• **PROBLEM**:
If a line in the records below contains "Light", copy that line.

== Segment start ==

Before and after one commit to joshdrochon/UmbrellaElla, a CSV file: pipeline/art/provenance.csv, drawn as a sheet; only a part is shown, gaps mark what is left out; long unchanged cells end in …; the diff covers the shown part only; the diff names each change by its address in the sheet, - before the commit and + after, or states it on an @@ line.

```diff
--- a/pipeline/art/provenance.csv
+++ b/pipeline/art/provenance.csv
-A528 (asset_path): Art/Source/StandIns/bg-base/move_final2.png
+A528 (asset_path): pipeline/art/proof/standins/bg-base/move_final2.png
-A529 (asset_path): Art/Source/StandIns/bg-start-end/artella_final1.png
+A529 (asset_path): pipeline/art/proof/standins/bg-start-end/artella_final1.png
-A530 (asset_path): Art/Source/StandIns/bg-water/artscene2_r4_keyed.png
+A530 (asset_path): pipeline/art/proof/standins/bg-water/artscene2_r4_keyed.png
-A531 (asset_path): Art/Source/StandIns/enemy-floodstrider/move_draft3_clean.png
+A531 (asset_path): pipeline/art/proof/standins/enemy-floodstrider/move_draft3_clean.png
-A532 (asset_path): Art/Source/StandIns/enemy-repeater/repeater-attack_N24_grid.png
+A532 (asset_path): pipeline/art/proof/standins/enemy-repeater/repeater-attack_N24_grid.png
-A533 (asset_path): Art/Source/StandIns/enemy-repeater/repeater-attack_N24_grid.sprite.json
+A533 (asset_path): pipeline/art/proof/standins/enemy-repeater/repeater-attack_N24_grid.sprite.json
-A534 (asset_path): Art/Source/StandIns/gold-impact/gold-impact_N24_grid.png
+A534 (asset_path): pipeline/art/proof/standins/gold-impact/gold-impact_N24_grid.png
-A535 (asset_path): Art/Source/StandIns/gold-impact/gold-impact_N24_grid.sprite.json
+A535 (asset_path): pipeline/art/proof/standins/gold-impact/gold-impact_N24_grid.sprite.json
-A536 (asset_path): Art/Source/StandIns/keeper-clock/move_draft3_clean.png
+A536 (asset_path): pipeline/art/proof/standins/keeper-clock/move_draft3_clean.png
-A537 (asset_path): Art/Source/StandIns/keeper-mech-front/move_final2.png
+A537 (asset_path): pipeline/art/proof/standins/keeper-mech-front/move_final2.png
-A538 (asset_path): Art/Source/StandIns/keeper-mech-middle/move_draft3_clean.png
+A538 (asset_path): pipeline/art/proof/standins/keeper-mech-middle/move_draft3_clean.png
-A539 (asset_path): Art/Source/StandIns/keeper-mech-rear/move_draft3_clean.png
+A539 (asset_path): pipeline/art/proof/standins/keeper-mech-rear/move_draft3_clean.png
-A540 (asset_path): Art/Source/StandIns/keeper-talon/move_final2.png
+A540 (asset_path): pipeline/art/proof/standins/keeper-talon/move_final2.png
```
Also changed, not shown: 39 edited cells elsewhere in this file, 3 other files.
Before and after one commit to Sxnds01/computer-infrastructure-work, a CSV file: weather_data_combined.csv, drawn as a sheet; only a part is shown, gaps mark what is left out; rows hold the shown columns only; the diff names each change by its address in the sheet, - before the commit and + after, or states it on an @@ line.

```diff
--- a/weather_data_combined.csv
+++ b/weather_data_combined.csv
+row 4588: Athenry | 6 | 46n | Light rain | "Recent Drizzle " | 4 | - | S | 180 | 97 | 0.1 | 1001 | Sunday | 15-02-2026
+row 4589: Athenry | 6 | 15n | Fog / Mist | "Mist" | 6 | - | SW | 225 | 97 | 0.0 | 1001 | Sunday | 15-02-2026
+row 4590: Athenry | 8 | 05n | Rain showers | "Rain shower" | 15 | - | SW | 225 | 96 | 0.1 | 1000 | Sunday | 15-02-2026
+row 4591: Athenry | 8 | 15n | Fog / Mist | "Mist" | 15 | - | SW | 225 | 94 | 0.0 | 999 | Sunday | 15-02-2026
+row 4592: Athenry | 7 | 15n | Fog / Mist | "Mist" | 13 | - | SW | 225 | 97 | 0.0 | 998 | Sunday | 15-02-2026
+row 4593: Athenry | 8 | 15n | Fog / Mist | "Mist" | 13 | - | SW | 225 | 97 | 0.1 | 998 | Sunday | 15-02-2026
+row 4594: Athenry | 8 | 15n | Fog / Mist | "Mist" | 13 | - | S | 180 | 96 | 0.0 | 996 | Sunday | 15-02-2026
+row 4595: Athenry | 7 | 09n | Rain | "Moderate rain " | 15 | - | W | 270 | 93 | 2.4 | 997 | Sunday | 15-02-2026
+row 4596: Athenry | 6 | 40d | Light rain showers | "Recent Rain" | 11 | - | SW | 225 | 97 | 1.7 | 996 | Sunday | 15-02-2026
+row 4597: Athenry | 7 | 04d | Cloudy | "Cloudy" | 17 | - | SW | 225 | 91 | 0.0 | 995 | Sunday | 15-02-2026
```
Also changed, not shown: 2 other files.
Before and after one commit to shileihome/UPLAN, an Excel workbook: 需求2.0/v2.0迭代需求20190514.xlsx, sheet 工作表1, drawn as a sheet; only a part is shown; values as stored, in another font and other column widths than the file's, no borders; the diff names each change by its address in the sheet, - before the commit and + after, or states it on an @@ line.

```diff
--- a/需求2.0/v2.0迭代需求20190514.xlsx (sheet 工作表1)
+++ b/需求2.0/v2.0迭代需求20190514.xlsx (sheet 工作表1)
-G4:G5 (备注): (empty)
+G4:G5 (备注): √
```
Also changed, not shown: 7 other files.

== Segment end ==

• **EXPECTED ANSWER**:
+row 4588: Athenry | 6 | 46n | Light rain | "Recent Drizzle " | 4 | - | S | 180 | 97 | 0.1 | 1001 | Sunday | 15-02-2026
+row 4596: Athenry | 6 | 40d | Light rain showers | "Recent Rain" | 11 | - | SW | 225 | 97 | 1.7 | 996 | Sunday | 15-02-2026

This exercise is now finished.